_Directions_
In your copy, leave out the pictures and repeat the entries below exactly.

_Provided data_
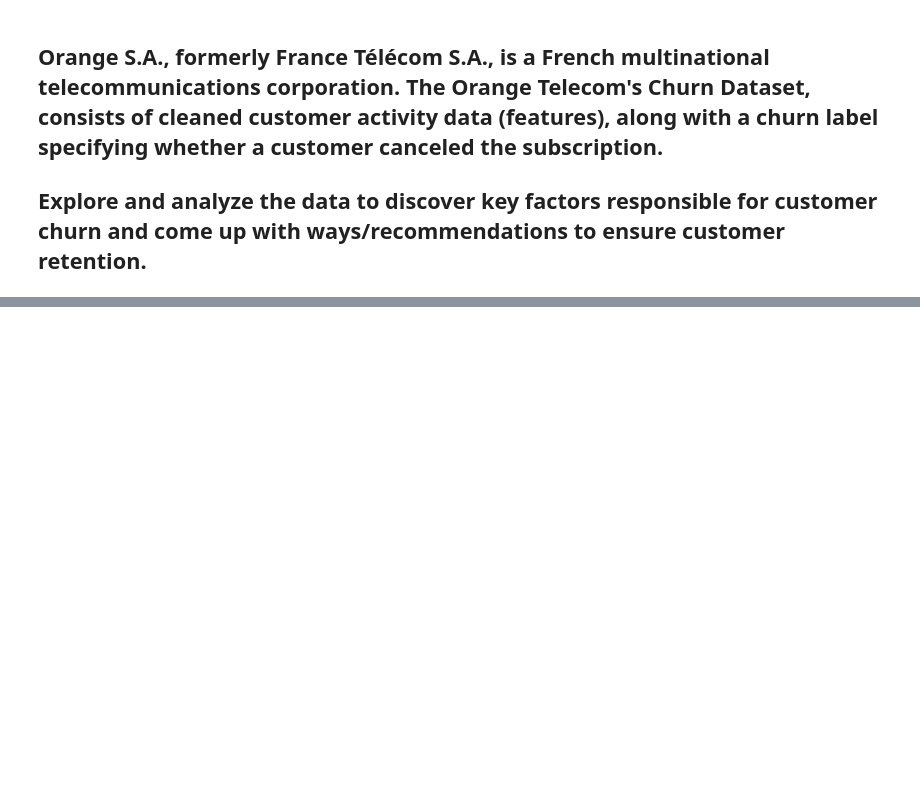
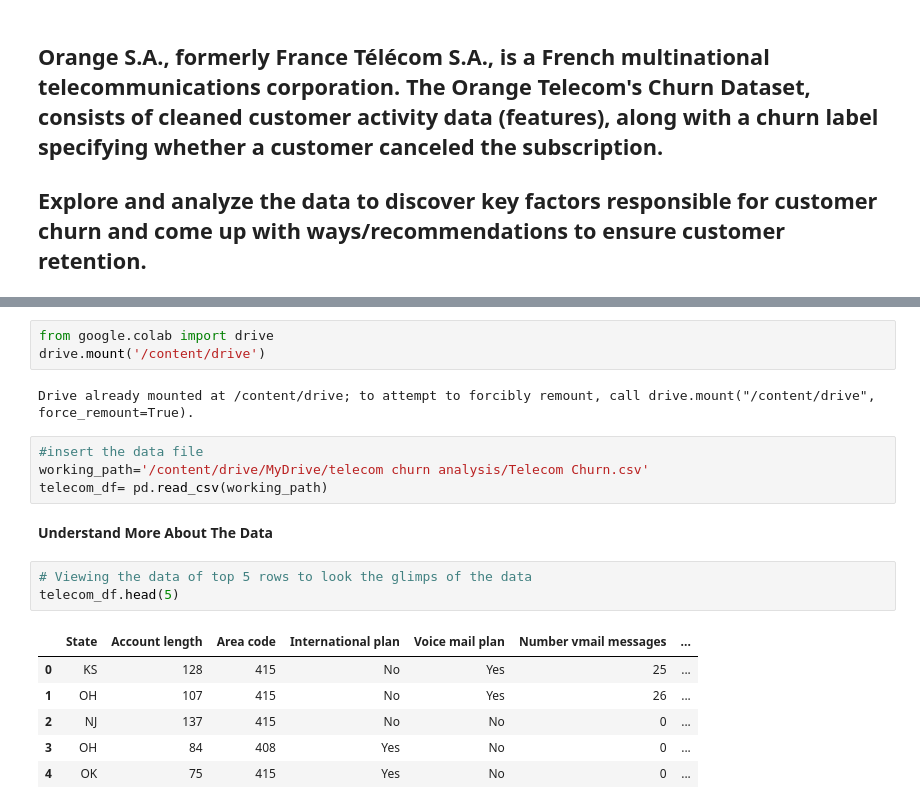
Before and after one commit to Saurabh230295/Telecom-Churn, a Jupyter notebook: Telecom_Churn_Analysis_Capstone_Project.ipynb, the cells around one changed output, grey strips where cells are left out. Drawn from its saved outputs; the diff is of its cells as text; blank space fills up the shorter version.

```diff
--- a/Telecom_Churn_Analysis_Capstone_Project.ipynb
+++ b/Telecom_Churn_Analysis_Capstone_Project.ipynb
@@ -10,0 +15,21 @@
+# %%
+from google.colab import drive
+drive.mount('/content/drive')
+# %% [output]
+Drive already mounted at /content/drive; to attempt to forcibly remount, call drive.mount("/content/drive", force_remount=True).
+# %%
+#insert the data file
+working_path='/content/drive/MyDrive/telecom churn analysis/Telecom Churn.csv'
+telecom_df= pd.read_csv(working_path)
+# %% [markdown]
+**Understand More About The Data**
+# %%
+# Viewing the data of top 5 rows to look the glimps of the data
+telecom_df.head(5)
+# %% [output]
+|  | State | Account length | Area code | International plan | Voice mail plan | Number vmail messages | ... |
+| 0 | KS | 128 | 415 | No | Yes | 25 | ... |
+| 1 | OH | 107 | 415 | No | Yes | 26 | ... |
+| 2 | NJ | 137 | 415 | No | No | 0 | ... |
+| 3 | OH | 84 | 408 | Yes | No | 0 | ... |
+| 4 | OK | 75 | 415 | Yes | No | 0 | ... |
```
Also changed, not shown: parts of 8 cells of this notebook.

_Task answer_
Before and after one commit to Saurabh230295/Telecom-Churn, a Jupyter notebook: Telecom_Churn_Analysis_Capstone_Project.ipynb, the cells around one changed output, grey strips where cells are left out. Drawn from its saved outputs; the diff is of its cells as text; blank space fills up the shorter version.

```diff
--- a/Telecom_Churn_Analysis_Capstone_Project.ipynb
+++ b/Telecom_Churn_Analysis_Capstone_Project.ipynb
@@ -10,0 +15,21 @@
+# %%
+from google.colab import drive
+drive.mount('/content/drive')
+# %% [output]
+Drive already mounted at /content/drive; to attempt to forcibly remount, call drive.mount("/content/drive", force_remount=True).
+# %%
+#insert the data file
+working_path='/content/drive/MyDrive/telecom churn analysis/Telecom Churn.csv'
+telecom_df= pd.read_csv(working_path)
+# %% [markdown]
+**Understand More About The Data**
+# %%
+# Viewing the data of top 5 rows to look the glimps of the data
+telecom_df.head(5)
+# %% [output]
+|  | State | Account length | Area code | International plan | Voice mail plan | Number vmail messages | ... |
+| 0 | KS | 128 | 415 | No | Yes | 25 | ... |
+| 1 | OH | 107 | 415 | No | Yes | 26 | ... |
+| 2 | NJ | 137 | 415 | No | No | 0 | ... |
+| 3 | OH | 84 | 408 | Yes | No | 0 | ... |
+| 4 | OK | 75 | 415 | Yes | No | 0 | ... |
```
Also changed, not shown: parts of 8 cells of this notebook.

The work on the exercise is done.